Friday, January 7, 2011

Clear Magazine Story

Clearly fearless,
                    Clear magazine pushes the publishing envelope with the
                    Adobe® Creative Suite 2, including Adobe InDesign® CS2

 The first thing you notice about Clear magazine is its clear cover. You may remark on its daring exploration of different lands, customs, tastes, and languages. You may also be surprised to learn that one issue of Clear was printed entirely on plastic, or that Clear is the first international fashion design magazine located in the Midwestern United States. Clear breaks new ground on several levels, including its own innovative graphic design with sophisticated type effects and eye-catching imagery that make it stand out from other fashion and design magazines. The technology Clear magazine uses to marry words, fonts, and imagery on its pages is the Adobe Creative Suite 2, including Adobe InDesign CS2 software.

“We switched over from QuarkXPress™ to Adobe InDesign, and it’s literally the best thing we’ve ever done,” says Emin Kadi, co-founder of Clear magazine. “It’s just incredible what we can do with InDesign CS2 from a creative standpoint. The software is friendly to use, and the sky’s the limit with InDesign CS2 as far as page layout.” What began as the vision of co-founders Kadi and Ivana Kalafatic has grown into a stunning success. Clear magazine literally jumps off newsstand shelves—where 80% of its readers purchase the magazine. “It’s amazing and exciting to start a magazine out of thin air,” says Kalafatic. “Especially being located in Detroit and making it onto the international stage.” New ideas, new media Driven by its stunning content, design, and photography—created by Kadi, Kalafatic and the magazine’s design staff—Clear now has an international circulation of 100,000 in 26 countries including Canada, Italy, the United Kingdom, Germany, France, Sweden, Finland, Norway, Japan, Australia, and Mexico. Kadi and Kalafatic are creating their 20th issue, and have big plans for the future. They will continue featuring articles about luxury items, combined with exceptional photography and clean, eye-catching layouts. And, although the primary medium for Clear to date has been print, Kadi and Kalafatic plan to take Clear to new places and new media.
“Clear could be content on a cell phone, or a clear pocket on a pair of jeans,” says Kadi. “Clear is a palette for creativity and interaction that people can use to get excited, inspired, and hopefully elevated.” Pushing the publishing envelope Clear prints its own magazine from cover to cover and experiments with what Kalafatic deems off-thewall elements. The plastic issue of Clear won two major international design awards and has become a hot collector’s item. “You couldn’t tear it. You could actually take it in the pool or in your bathtub with you,” says Kadi. “I actually met a famous designer because he was reading the magazine in his bathtub, just dunking it in the water, and he called us up and said ‘who are you guys?’”

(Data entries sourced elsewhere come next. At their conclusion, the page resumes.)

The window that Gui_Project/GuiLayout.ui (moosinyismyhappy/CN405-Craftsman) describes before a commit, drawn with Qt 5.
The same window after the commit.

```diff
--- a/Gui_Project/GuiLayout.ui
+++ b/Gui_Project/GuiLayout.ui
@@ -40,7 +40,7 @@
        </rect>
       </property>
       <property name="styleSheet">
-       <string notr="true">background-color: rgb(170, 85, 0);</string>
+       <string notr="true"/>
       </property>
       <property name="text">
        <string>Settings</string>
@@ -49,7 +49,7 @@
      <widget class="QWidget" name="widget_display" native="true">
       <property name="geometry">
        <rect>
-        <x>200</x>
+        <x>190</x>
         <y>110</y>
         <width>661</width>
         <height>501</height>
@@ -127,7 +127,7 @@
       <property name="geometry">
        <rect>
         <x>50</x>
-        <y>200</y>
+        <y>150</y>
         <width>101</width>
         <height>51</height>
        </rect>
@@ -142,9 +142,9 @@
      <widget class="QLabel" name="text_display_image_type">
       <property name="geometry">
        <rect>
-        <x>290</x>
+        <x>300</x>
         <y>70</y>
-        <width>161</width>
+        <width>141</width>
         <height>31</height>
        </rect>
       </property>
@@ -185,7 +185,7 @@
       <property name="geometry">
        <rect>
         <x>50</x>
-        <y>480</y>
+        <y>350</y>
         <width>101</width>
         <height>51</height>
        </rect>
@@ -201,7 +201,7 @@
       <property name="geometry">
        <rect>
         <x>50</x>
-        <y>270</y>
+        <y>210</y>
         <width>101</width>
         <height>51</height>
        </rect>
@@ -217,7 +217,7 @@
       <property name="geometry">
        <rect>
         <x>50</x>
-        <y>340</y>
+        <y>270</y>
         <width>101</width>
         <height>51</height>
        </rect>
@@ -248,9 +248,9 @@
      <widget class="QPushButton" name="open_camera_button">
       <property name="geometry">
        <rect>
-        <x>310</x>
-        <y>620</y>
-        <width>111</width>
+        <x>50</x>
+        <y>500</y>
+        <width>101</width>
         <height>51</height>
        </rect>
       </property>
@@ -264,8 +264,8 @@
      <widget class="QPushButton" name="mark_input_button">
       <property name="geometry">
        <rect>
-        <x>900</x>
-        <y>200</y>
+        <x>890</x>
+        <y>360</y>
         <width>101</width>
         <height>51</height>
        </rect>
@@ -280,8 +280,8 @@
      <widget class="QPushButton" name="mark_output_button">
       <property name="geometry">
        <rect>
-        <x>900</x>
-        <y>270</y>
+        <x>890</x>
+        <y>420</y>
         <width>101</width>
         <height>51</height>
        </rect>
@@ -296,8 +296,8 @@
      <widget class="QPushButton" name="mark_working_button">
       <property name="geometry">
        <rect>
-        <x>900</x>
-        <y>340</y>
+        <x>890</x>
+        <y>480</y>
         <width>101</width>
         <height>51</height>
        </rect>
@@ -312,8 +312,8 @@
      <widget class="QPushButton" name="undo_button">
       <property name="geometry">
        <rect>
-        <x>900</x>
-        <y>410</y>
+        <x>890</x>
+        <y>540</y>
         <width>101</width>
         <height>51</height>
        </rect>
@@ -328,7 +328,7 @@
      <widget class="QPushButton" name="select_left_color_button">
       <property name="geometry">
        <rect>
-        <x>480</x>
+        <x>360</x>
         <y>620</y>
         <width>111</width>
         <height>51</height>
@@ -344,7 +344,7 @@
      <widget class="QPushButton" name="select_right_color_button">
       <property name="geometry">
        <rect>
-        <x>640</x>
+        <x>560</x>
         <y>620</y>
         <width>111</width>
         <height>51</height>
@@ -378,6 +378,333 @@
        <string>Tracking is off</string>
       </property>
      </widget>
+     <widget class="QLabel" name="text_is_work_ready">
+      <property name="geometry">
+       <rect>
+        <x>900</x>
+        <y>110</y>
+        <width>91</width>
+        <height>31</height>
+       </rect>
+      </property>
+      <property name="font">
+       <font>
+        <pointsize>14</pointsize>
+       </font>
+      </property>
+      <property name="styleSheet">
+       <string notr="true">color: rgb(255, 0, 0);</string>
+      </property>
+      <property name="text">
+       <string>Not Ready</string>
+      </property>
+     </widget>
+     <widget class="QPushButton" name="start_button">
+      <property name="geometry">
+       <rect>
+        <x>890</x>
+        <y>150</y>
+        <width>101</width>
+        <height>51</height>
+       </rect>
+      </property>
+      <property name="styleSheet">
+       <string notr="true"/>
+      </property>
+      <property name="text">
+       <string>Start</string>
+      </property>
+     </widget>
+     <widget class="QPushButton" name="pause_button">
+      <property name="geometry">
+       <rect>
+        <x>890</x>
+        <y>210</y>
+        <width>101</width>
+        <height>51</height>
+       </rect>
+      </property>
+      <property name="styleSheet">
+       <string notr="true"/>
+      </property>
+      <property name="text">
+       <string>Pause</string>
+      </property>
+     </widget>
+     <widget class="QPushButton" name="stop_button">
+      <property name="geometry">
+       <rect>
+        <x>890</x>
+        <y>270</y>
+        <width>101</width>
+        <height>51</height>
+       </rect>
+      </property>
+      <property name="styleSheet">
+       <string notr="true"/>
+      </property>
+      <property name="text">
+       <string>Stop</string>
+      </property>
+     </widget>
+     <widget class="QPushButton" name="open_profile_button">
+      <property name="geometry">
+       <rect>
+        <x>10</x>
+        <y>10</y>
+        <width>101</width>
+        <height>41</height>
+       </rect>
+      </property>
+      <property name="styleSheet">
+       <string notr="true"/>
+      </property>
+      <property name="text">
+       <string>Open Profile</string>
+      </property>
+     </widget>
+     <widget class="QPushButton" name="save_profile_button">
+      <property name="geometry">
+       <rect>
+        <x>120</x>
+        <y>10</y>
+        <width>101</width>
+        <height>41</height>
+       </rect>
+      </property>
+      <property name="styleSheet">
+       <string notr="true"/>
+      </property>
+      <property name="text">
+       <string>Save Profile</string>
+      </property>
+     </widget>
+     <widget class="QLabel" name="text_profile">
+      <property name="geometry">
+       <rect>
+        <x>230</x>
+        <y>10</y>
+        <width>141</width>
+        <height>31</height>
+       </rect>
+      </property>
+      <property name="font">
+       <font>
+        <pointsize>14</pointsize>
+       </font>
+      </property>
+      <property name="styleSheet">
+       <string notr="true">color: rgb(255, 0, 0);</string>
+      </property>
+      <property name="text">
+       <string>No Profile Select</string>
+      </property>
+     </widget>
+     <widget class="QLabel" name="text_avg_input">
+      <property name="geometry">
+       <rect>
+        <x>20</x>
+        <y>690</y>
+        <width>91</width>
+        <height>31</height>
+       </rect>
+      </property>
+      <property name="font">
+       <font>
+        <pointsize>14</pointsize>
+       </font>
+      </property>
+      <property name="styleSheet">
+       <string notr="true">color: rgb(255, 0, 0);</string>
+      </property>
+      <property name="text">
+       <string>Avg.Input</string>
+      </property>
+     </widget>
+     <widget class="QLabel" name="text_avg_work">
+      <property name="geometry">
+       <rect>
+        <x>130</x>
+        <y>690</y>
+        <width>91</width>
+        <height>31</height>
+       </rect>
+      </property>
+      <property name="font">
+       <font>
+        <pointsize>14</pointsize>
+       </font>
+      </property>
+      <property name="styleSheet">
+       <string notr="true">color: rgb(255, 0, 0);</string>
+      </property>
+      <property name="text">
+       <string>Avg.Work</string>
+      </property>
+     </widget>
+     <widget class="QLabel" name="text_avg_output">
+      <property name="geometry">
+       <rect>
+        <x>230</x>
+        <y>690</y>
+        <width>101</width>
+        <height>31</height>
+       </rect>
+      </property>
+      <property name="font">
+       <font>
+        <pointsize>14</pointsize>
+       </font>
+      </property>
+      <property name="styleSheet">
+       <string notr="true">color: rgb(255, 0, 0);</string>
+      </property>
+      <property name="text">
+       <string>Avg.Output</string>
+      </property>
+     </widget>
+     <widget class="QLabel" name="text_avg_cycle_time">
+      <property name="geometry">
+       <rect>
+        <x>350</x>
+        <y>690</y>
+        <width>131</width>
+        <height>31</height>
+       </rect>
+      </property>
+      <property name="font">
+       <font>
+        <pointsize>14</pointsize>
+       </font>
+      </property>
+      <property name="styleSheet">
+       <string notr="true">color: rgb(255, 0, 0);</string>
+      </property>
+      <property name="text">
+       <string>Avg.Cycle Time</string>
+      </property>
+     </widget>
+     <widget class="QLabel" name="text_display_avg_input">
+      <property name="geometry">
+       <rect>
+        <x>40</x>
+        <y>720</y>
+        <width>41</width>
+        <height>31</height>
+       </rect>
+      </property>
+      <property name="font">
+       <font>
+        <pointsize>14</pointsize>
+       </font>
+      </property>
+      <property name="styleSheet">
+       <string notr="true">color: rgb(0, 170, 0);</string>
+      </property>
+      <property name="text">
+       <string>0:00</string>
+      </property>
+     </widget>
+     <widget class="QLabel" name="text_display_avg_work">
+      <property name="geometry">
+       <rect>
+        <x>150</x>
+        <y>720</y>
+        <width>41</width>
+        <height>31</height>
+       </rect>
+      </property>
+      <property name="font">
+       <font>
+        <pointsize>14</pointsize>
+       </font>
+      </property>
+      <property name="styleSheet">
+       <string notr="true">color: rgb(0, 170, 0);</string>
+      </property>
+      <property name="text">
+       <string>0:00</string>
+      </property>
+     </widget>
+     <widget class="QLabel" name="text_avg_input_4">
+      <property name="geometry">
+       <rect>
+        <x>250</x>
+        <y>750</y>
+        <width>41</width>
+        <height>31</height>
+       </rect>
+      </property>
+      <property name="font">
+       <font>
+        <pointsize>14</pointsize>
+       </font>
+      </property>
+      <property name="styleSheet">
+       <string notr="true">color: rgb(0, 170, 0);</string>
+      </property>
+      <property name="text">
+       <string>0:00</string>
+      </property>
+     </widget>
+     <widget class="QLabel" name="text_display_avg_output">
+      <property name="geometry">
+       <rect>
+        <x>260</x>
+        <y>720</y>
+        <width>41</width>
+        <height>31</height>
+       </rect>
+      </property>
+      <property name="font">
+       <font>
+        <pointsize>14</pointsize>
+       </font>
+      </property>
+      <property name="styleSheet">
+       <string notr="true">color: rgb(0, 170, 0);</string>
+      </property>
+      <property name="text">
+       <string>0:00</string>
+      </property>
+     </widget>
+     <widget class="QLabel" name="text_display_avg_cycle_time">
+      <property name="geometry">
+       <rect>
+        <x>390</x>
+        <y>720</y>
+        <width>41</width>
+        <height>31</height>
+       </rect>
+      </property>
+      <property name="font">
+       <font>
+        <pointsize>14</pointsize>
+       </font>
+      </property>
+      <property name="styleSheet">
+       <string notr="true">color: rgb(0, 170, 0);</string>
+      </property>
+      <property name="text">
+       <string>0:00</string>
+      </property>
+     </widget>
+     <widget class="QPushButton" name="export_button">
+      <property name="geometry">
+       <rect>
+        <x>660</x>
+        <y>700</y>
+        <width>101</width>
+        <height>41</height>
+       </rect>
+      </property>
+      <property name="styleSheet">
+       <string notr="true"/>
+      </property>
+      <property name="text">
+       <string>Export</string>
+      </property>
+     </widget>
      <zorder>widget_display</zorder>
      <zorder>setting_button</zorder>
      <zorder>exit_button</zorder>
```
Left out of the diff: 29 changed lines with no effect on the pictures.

issue, because of the tremendous response to the first one, despite the fact that the first one was incredibly difficult to produce. “You can’t really stack plastic too high,” explains Kadi. “Otherwise, it does something called bricking, where you can’t pull the pages apart. I remember our entire storage facility was full of these little stacks of Clear everywhere. It felt good. But it was also scary.” According to Kalafatic, the next plastic issue will incorporate more plasticized products produced by Clear and its partners. “There’s a lot of leveraging of opportunity that we love to do for ourselves and for our partners and our friends, which is what we consider all of our advertisers,” says Kalafatic. Clear has been fearless in other ways as well. The print quality of the magazine goes beyond beautiful, verging on unbelievable. The magazine is printed using stochastic printing, a method in which extremely tiny dots of ink are randomly scattered across the printing surface, similar to the grain in photographic film. The technique produces rich color halftones with exquisite detail. “The sheer creative joy of seeing each magazine issue come off the presses can’t be overstated,” says Kalafatic. “Each issue is like an animal or a child that we’ve created and nurtured.” Clear was also the first magazine to use magnetic paper. The inventor of the specialized paper approached the co-founders of Clear and asked them to pioneer printing on his new medium. Clear designers created collectible artwork that was printed on the magnetic paper and could be torn out of the magazine and stuck to objects like refrigerators. Clearly the best software With the motto, “Don’t pollute the product” Kalafatic and Kadi are careful about who touches Clear from editorial, advertising, staffing, and design standpoints. They are also fanatical about having complete creative control over the end product. Design considerations are first and foremost, which is why the pair rely on the Adobe Creative Suite 2. “We’re always excited to see a beautiful form come to life on a page through the marriage of a word and a font,” says Kalafatic. “Nothing compares to InDesign CS2 when it comes to creative control and tools for enabling us to achieve typographical finesse.”